JOE MIXON AND THE PRESS – AN UNEQUAL AND UNFAIR FIGHT
COLLEGE SPORTS: A lot of people have expressed outrage on both sides of the Joe Mixon issue. The press from day one has condemned Mixon, arguing that if the University of Oklahoma did not punish Mixon harshly it would be tolerant of violence against women. Local columnist Berry Tramel wrote a few articles, but to hit home the social agenda, they had Jenni Carlson (another local writer) condemn Mixon to varying degrees from her different pulpits (broadcast as well as print). Since she is a woman, who would ever challenge her opinion?
In one of her verbal narratives, Carlson called for Mixon’s head and the whole storyline from ESPN down was the insinuation that if the team allowed Frank Shannon, Dorial Green-Beckham and Mixon to remain on the team and/or to play, that OU tolerated violence against women. That would fit within a popular “War against Women” narrative that has many focal points including domestic violence and sexual assault.
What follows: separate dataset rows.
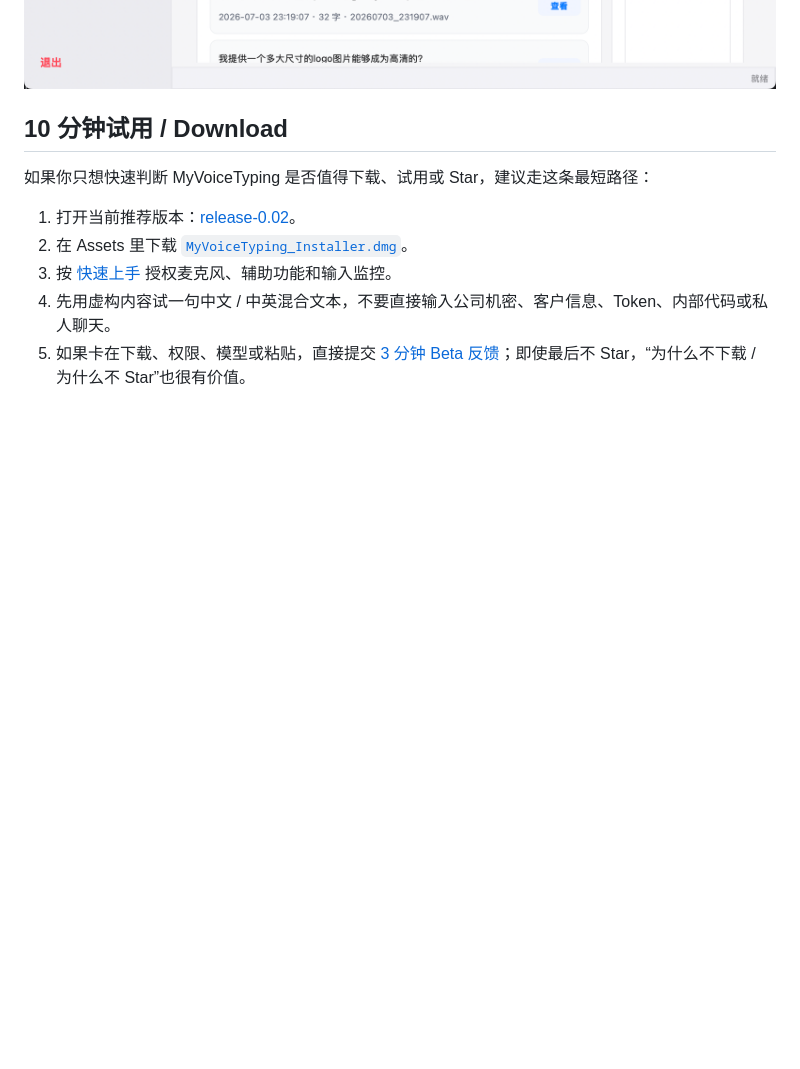
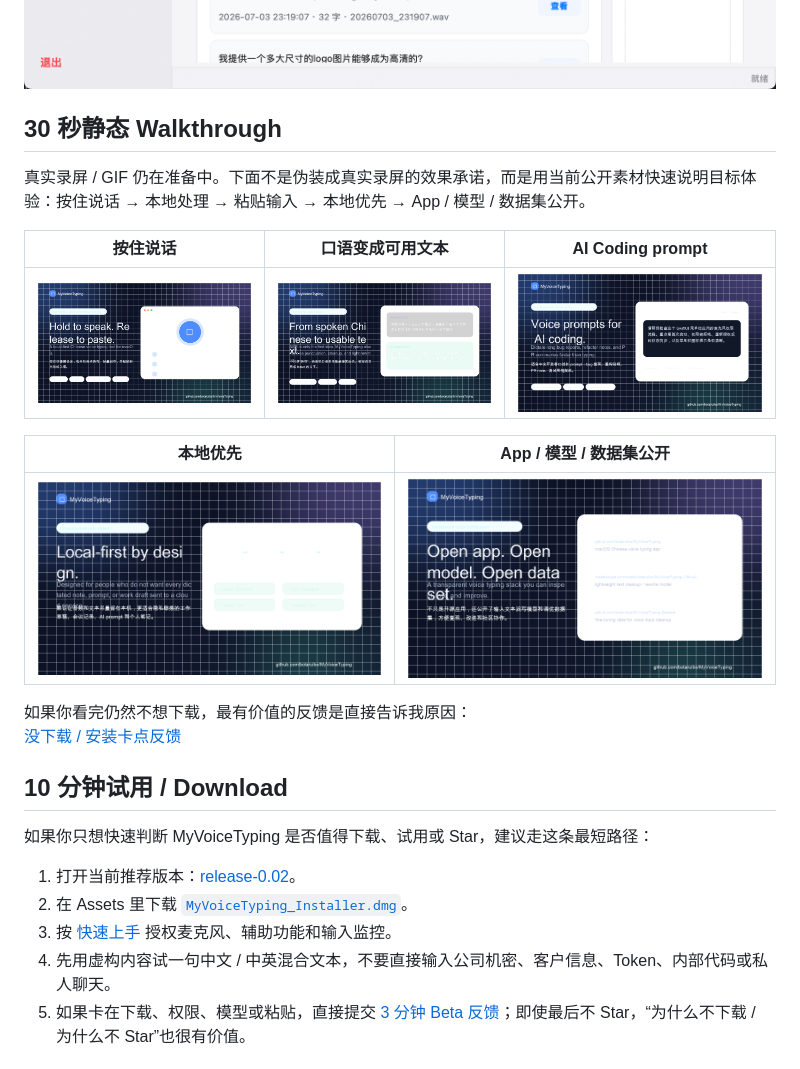
Before and after one commit to botaruibo/MyVoiceTyping, a Markdown page: README.md, the part around the change. Rendered like a GitHub page; blank space fills up the shorter version.

Commit message:
docs: surface static demo walkthrough

```diff
--- a/README.md
+++ b/README.md
@@ -13,6 +13,21 @@ MyVoiceTyping is a local-first voice typing app for macOS. It helps you write do
 [![License: MIT](https://img.shields.io/badge/License-MIT-yellow.svg?style=flat-square)](LICENSE)
 
 ![MyVoiceTyping dashboard](docs/img/myvoicetyping-dashboard.png)
+
+## 30 秒静态 Walkthrough
+
+真实录屏 / GIF 仍在准备中。下面不是伪装成真实录屏的效果承诺，而是用当前公开素材快速说明目标体验：按住说话 → 本地处理 → 粘贴输入 → 本地优先 → App / 模型 / 数据集公开。
+
+| 按住说话 | 口语变成可用文本 | AI Coding prompt |
+| --- | --- | --- |
+| ![Hold to speak, release to paste](docs/landing/assets/01-hold-to-speak.png) | ![Spoken Chinese to polished text](docs/landing/assets/02-spoken-to-polished-text.png) | ![AI Coding prompts](docs/landing/assets/03-ai-coding-prompts.png) |
+
+| 本地优先 | App / 模型 / 数据集公开 |
+| --- | --- |
+| ![Local-first privacy](docs/landing/assets/04-local-first-privacy.png) | ![Open app, model, and dataset](docs/landing/assets/05-open-app-model-dataset.png) |
+
+如果你看完仍然不想下载，最有价值的反馈是直接告诉我原因：
+[没下载 / 安装卡点反馈](https://github.com/botaruibo/MyVoiceTyping/issues/new?template=download_install_blocker.md)
 
 ## 10 分钟试用 / Download
 
```
Also changed, not shown: docs/DEMO_30S.zh-CN.md (+2 -0 lines).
I agree with the charge that domestic violence and sexual assault is a problem in this country. The problem for Carlson and the press was that Mixon’s altercation was neither domestic violence nor sexual assault. This was a fight in a public place between strangers and the inconvenient truth is that the instigator of the fight was an intoxicated and troubled white woman that made racial slurs toward and then hit a black male (Mixon) before he did anything in return.
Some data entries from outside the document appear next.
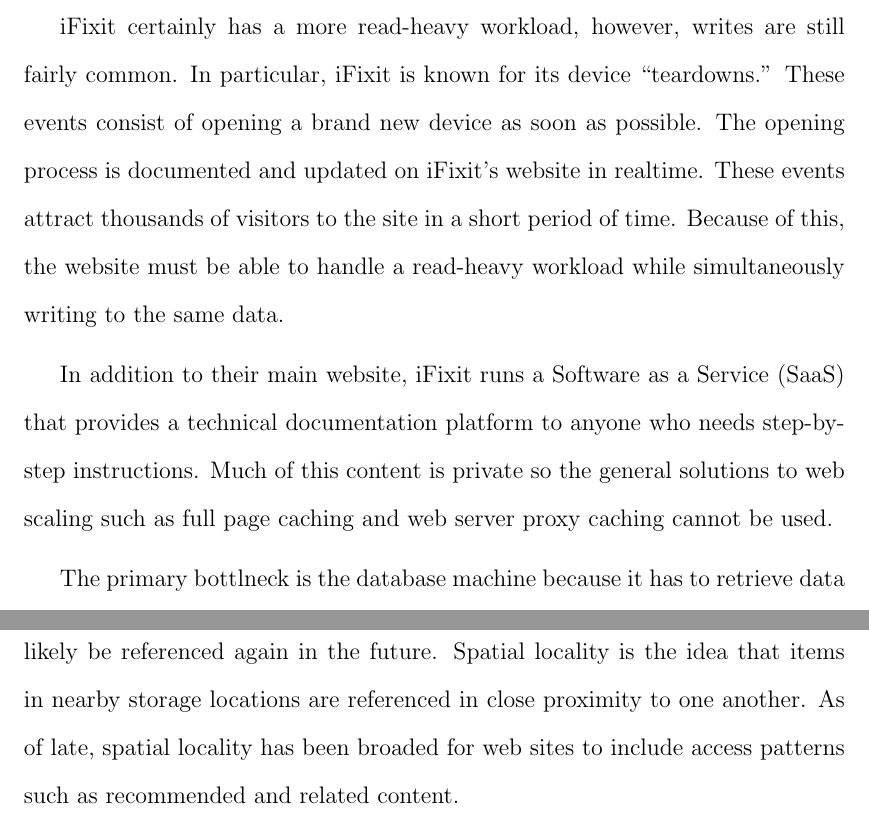
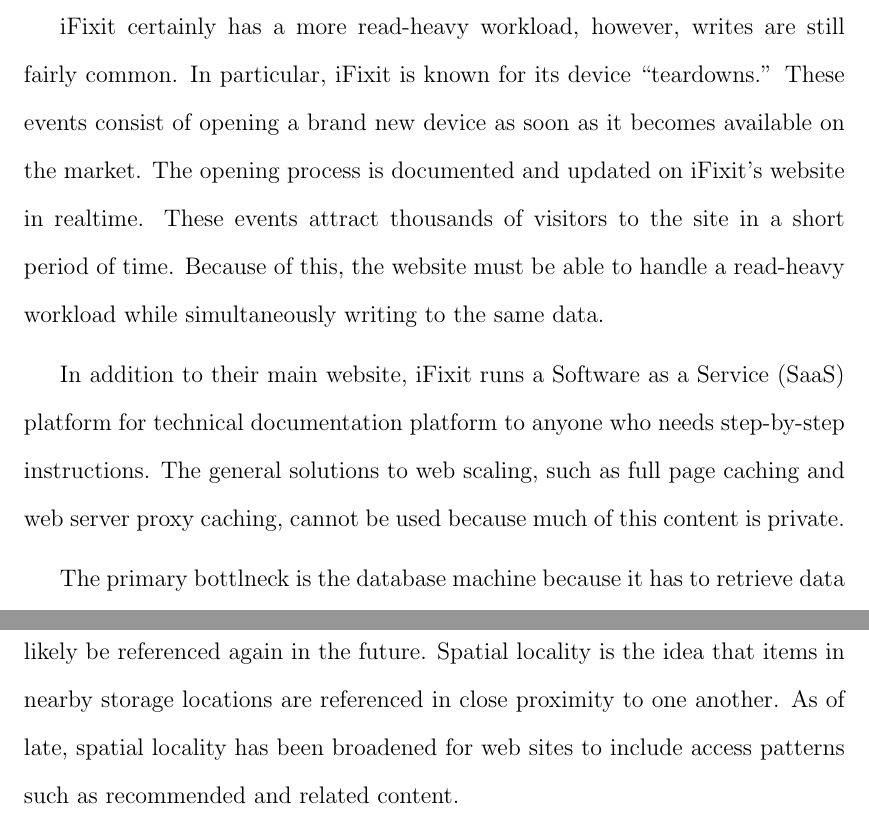
Before and after one commit to marczych/generational-caching-thesis, a LaTeX thesis (thesis.tex): two parts of pages 13 and 14 of 35, joined at a grey line, cut so that both start at the same text. Compiled offline with pdfLaTeX.

Commit message:
Edits to 2.1 - 2.3

```diff
--- a/thesis.tex
+++ b/thesis.tex
@@ -177,13 +177,13 @@
 
 iFixit certainly has a more read-heavy workload, however, writes are still fairly common.
 In particular, iFixit is known for its device ``teardowns.''
-These events consist of opening a brand new device as soon as possible.
+These events consist of opening a brand new device as soon as it becomes available on the market.
 The opening process is documented and updated on iFixit's website in realtime.
 These events attract thousands of visitors to the site in a short period of time.
 Because of this, the website must be able to handle a read-heavy workload while simultaneously writing to the same data.
 
-In addition to their main website, iFixit runs a Software as a Service (SaaS) that provides a technical documentation platform to anyone who needs step-by-step instructions.
-Much of this content is private so the general solutions to web scaling such as full page caching and web server proxy caching cannot be used.
+In addition to their main website, iFixit runs a Software as a Service (SaaS) platform for technical documentation platform to anyone who needs step-by-step instructions.
+The general solutions to web scaling, such as full page caching and web server proxy caching, cannot be used because much of this content is private.
 
 The primary bottlneck is the database machine because it has to retrieve data for every incoming HTTP request.
 On the contrary, application machines can easily scale horizontally by load balancing requests between them because they are stateless and operate independently of one another.
@@ -214,7 +214,7 @@
 Additionally, caching exploits locality.
 Temporal locality is the idea that an item that has been referenced recently will likely be referenced again in the future.
 Spatial locality is the idea that items in nearby storage locations are referenced in close proximity to one another.
-As of late, spatial locality has been broaded for web sites to include access patterns such as recommended and related content.
+As of late, spatial locality has been broadened for web sites to include access patterns such as recommended and related content.
 
 Caches can be of the static or dynamic type.
 A static cache is one that is not updated as a result of the application running.
```
Also changed, not shown: thesis.tex (6 more changed lines).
If you want to be fair and condemn Mixon, you must also condemn his assailant and you must condemn the law of self-defense. So where are the calls from Carlson to make it illegal for a man to ever hit a woman, no matter the circumstances? Carlson and no one in the press would do that because that would insinuate that women are not equal to men, and that does not fall into the correct social justice narrative.
Does anyone doubt that if a male made racial hate speech and hit Mixon that the circumstances would be different? By changing the gender of the assailant no charges would be filed, Mixon gets a one game suspension and there is little to no press coverage, if it was a white male that made racial slurs and hit first, then arguably Mixon would be considered a victim of a hate crime.
In an equal world it should not matter the parties gender or color. The treatment of the press of Mixon is, simply put, the definition of unequal treatment and intolerance.
Do not be fooled, it was University President David Boren’s decision to suspend Mixon for one year. The press release states that OU Athletic Director Joe Castiglione offered the punishment for which Boren accepted, but neither Boren nor OU can be viewed as condoning violence against women. Once the press made its condemnation, throwing an unproven freshman under the bus was an easy decision, but it does not necessarily make it fair and just.
“We must remember the law is not the law of self-restraint…it is the law of self-defense and it does not distinguish between male, female or color. It does not judge who threw the punch, but whether the punch was thrown…that is why there was no felony charges.”
When you argue self-restraint you argue for something not legally required, but what is morally required, ”turn the other cheek”, and as an adult I can say I would have walked out and would go as far as saying I would not associate with people who make homophobic slurs or for that matter stay up past midnight.